Problem requirements:
Return, from the listing that follows, each line containing the word "alert".

Information given:
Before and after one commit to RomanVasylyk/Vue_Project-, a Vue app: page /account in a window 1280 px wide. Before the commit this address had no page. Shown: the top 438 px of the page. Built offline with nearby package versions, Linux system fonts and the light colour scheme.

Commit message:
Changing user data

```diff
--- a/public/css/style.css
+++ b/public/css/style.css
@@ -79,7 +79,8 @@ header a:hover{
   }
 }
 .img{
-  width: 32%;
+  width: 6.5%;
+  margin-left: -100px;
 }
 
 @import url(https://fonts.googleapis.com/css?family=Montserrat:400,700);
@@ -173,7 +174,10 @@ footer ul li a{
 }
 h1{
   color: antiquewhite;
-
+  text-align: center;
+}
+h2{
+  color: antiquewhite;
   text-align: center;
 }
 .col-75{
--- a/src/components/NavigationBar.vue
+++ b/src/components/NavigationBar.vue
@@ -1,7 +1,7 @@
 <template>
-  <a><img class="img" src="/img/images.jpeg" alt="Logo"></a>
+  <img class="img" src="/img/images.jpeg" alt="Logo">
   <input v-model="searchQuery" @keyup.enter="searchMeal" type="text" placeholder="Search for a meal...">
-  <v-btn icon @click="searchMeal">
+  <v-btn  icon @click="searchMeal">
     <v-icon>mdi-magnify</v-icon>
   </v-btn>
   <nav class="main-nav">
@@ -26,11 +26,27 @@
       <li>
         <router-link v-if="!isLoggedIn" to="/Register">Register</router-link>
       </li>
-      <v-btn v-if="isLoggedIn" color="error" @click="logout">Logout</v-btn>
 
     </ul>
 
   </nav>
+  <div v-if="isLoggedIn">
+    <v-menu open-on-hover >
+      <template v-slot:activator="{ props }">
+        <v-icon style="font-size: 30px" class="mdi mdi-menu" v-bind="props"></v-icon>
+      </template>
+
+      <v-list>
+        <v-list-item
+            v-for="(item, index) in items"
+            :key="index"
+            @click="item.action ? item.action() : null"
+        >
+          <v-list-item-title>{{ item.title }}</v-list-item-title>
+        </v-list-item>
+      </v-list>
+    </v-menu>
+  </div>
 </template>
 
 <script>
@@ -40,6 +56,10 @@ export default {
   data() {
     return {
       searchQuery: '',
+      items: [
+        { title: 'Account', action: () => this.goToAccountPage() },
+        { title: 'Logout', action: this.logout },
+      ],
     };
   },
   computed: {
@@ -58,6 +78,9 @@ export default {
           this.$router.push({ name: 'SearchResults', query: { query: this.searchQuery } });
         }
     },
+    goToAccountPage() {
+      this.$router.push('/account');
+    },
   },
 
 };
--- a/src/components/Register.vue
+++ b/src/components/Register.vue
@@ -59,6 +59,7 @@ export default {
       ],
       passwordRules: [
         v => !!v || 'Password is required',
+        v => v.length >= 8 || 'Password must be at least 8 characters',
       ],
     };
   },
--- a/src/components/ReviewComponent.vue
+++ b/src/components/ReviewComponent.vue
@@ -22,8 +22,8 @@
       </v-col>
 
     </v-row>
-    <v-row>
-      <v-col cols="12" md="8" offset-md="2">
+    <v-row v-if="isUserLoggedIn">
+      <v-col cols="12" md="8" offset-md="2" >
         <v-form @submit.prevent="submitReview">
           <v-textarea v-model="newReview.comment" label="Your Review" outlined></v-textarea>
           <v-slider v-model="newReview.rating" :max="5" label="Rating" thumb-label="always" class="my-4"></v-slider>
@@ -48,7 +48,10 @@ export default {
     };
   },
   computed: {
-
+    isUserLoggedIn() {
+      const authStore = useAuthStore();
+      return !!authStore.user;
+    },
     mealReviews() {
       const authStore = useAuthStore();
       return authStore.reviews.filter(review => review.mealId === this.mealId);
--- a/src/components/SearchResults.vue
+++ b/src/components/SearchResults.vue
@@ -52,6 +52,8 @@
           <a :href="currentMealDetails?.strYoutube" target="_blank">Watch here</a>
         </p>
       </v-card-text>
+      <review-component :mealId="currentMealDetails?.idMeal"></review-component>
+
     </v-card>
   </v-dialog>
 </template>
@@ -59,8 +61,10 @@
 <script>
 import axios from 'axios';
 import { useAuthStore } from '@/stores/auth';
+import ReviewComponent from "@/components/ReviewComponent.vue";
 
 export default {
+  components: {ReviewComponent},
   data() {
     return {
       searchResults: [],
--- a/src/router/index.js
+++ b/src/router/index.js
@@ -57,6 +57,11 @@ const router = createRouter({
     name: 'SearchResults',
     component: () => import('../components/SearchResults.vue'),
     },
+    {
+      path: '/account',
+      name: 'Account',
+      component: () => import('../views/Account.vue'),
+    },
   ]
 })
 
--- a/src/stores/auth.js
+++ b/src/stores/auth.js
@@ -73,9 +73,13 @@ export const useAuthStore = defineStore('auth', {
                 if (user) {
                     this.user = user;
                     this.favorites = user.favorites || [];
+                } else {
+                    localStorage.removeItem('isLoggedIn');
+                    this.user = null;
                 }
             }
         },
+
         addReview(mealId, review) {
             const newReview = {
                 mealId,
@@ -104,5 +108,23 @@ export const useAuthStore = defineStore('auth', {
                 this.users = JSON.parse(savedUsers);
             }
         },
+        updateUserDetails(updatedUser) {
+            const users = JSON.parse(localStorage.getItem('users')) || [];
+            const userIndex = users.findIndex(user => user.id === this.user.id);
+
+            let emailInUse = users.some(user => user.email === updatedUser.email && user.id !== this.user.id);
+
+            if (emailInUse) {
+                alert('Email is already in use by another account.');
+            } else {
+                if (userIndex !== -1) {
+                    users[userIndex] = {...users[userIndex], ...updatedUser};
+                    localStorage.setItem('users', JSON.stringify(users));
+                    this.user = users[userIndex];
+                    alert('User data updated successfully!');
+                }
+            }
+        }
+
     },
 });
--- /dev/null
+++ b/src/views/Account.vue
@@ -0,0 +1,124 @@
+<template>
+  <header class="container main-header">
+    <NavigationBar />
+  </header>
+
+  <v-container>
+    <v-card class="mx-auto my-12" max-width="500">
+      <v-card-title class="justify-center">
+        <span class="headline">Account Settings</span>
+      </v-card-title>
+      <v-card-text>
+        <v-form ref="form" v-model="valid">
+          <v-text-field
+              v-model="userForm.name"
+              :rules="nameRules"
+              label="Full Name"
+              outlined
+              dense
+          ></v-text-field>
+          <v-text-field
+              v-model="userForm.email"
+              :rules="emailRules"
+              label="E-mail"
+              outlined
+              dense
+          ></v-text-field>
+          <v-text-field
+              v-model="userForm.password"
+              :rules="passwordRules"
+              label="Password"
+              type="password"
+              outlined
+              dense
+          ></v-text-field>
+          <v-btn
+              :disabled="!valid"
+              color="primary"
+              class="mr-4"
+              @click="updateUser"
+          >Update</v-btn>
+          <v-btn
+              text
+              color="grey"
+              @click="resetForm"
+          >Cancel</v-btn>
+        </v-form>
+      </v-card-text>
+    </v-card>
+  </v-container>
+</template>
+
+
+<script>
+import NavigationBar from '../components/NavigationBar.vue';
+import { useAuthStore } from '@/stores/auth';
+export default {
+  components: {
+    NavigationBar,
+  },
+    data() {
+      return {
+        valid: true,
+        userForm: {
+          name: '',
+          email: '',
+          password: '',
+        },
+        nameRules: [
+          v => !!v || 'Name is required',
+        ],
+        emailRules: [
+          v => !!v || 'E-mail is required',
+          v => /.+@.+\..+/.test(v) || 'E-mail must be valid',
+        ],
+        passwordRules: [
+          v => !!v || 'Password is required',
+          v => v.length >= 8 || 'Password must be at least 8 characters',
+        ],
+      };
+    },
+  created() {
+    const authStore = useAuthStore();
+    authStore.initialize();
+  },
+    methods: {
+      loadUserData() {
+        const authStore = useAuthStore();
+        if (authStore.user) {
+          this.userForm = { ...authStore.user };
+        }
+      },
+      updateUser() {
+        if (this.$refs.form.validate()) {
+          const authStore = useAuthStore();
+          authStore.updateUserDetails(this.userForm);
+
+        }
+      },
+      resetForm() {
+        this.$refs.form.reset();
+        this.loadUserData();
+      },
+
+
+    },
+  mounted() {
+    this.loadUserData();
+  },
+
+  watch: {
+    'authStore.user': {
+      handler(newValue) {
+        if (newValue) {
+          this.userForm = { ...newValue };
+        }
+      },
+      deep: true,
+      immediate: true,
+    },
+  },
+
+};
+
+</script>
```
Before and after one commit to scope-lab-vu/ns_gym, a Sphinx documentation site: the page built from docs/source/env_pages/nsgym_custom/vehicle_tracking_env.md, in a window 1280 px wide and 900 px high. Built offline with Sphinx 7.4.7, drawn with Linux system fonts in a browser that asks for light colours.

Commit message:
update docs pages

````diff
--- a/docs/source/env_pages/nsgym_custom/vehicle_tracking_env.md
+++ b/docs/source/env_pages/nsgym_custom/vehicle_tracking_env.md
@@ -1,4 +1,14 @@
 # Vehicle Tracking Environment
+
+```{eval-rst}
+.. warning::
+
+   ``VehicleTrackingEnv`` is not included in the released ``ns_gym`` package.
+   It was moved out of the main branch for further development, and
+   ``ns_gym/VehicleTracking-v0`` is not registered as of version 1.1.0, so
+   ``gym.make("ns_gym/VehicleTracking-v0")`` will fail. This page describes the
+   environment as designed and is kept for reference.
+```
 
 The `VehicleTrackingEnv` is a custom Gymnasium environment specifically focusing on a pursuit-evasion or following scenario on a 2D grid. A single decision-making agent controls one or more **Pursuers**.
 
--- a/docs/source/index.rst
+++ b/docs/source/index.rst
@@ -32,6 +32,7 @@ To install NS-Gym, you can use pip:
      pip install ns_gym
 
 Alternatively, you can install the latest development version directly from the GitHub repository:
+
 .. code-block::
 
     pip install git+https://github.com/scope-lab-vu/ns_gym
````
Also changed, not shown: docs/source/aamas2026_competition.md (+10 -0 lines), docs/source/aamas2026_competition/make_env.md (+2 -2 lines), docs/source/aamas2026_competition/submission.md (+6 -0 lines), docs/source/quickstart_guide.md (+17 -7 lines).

The completed task:
+                alert('Email is already in use by another account.');
+                    alert('User data updated successfully!');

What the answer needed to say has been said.